Description of original award (Fiscal Year 2018, $150,000)
Countering terrorism is currently at the top of the national security agenda in the United States and many other countries around the world. Within this effort, protecting critical infrastructures against terrorism is one of the top priorities in homeland security. Public transit systems, places of mass gathering and water/energy supply networks are considered as part of the infrastructure. Such systems are, by design, open structural environments equipped to house/move large numbers of people or supplies in an effective and efficient manner. These places are considered soft targets that are inherently vulnerable to terrorist attacks.

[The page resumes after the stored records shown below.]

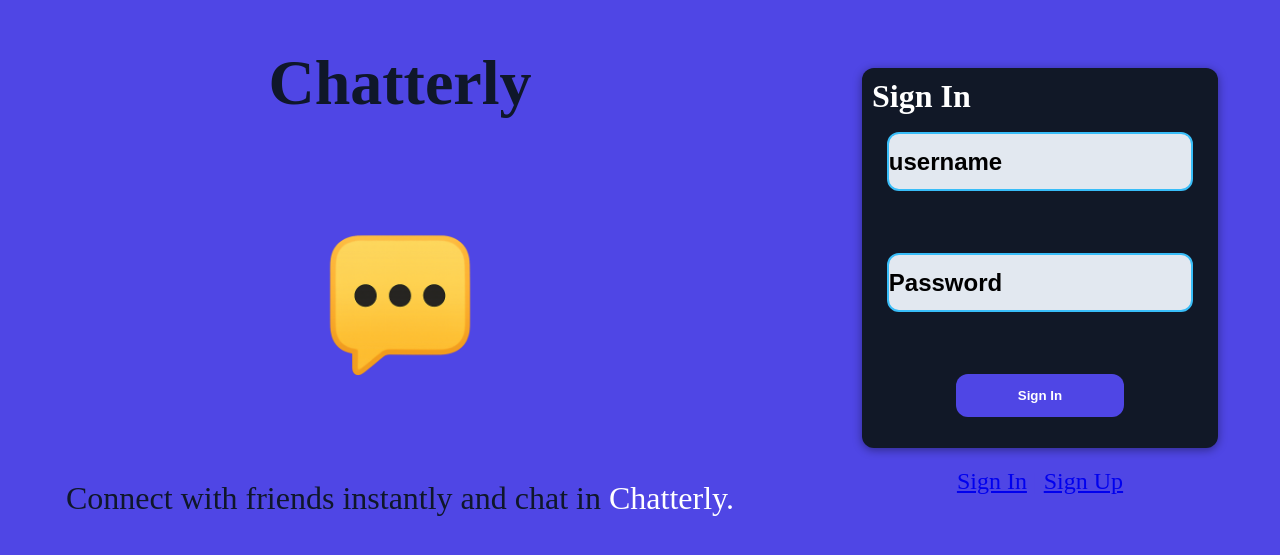
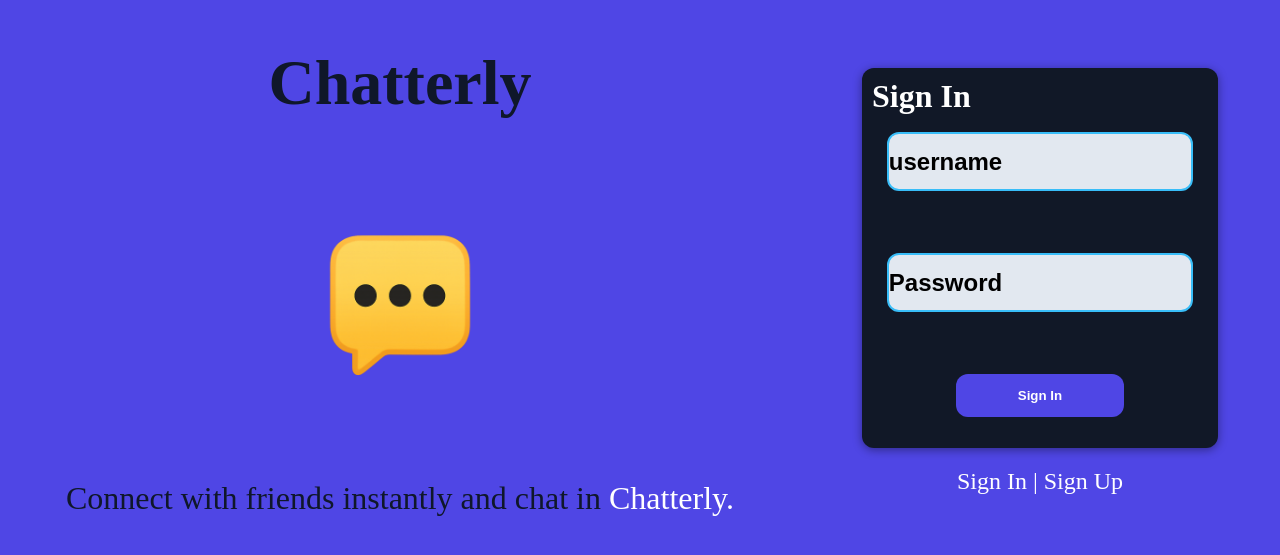
Before and after one commit to Hamza2566/Message-App, a React (Vite) app: page / in a window 1280 px wide. Shown: the part 119-674 px from the top of the page. Built offline with nearby package versions, Linux system fonts and the light colour scheme.

Commit message:
working on signin and up

```diff
--- a/src/Pages/HomePage/HomePage.jsx
+++ b/src/Pages/HomePage/HomePage.jsx
@@ -18,7 +18,7 @@ export default function HomePage() {
 
         {/* Links to switch */}
         <div className={style.switch}>
-          <Link to="/">Sign In</Link> | <Link to="/signup">Sign Up</Link>
+          <Link to="/" className={style.link}>Sign In</Link> | <Link to="/signup"   className={style.link}>Sign Up</Link>
         </div>
       </div>
     </div>
--- a/src/Pages/HomePage/HomePage.module.css
+++ b/src/Pages/HomePage/HomePage.module.css
@@ -62,6 +62,13 @@
 }
 .switch{
   margin-top: 20px;
-  color: var(--primary-color);
+  color: var(--text-on-primary);
   font-size: 1.5rem;
 }
+.link{
+  color: var(--text-on-primary);
+  text-decoration: none;
+}
+.link:hover{
+  color: var(--text-on-primary);
+}
--- a/src/Pages/signin/Signin.jsx
+++ b/src/Pages/signin/Signin.jsx
@@ -1,4 +1,6 @@
+import { json } from "express"
 import style from "./signin.module.css"
+import { body } from "express-validator"
 export default function SignIn() {
 
    const handlesubmit = (e)=>{
@@ -11,6 +13,10 @@ export default function SignIn() {
       password
     }
     console.log(data);
+    const response = fetch("/api/auth",{
+      method:"POST",
+
+    })
 
 
    }
```
Also changed, not shown: 1 other file (tests, documents, lock files or other folders).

Developing optimal strategies to protect such infrastructure systems poses many challenges that have not been comprehensively addressed in the previous research efforts. One of these challenges is the dynamic nature of crowd sizes inside these systems. Because the attacker's primary objective is to inflict human casualties, his/her payoff value for each site depends on the number of people residing in the site. These numbers may be different for different sites and they may change over time. Another challenge is to develop schedules that observe the constraints regarding human resources. For example, the generated schedules may be required to include breaks for the security teams and these breaks should not be consecutive. Another challenge is decision making in different levels in an organization's hierarchy. Even though most researchers study these decisions separately, they influence each other and should be studied simultaneously in a comprehensive model. Finally, protecting the infrastructure and its users against possible attacks involves decision making under uncertainty. For example, the location, the power/time of potential attacks or even the attacker's purpose may be unknown to the defender.
To develop efficient protection strategies for the infrastructures against terrorism, there are two specific goals in this research: (1) to develop game-theoretic models to capture the strategic interaction among different players in the critical infrastructures; (2) to develop efficient protection strategies and enhance the security of such infrastructures against intentional attacks.
In order to achieve these goals, static and dynamic game models will be developed to capture the multi-level and dynamic nature of such decision making. Robust and Bayesian game-theoretic modelling approaches will be used to address the inherent uncertainties. Furthermore, to obtain the optimum protection strategies, as prescribed by the Nash equilibrium in the developed models, efficient solution methods based on column generation and decomposition approaches will be used.
"Note: This project contains a research and/or development component, as defined in applicable law," and complies with Part 200 Uniform Requirements - 2 CFR 200.210(a)(14).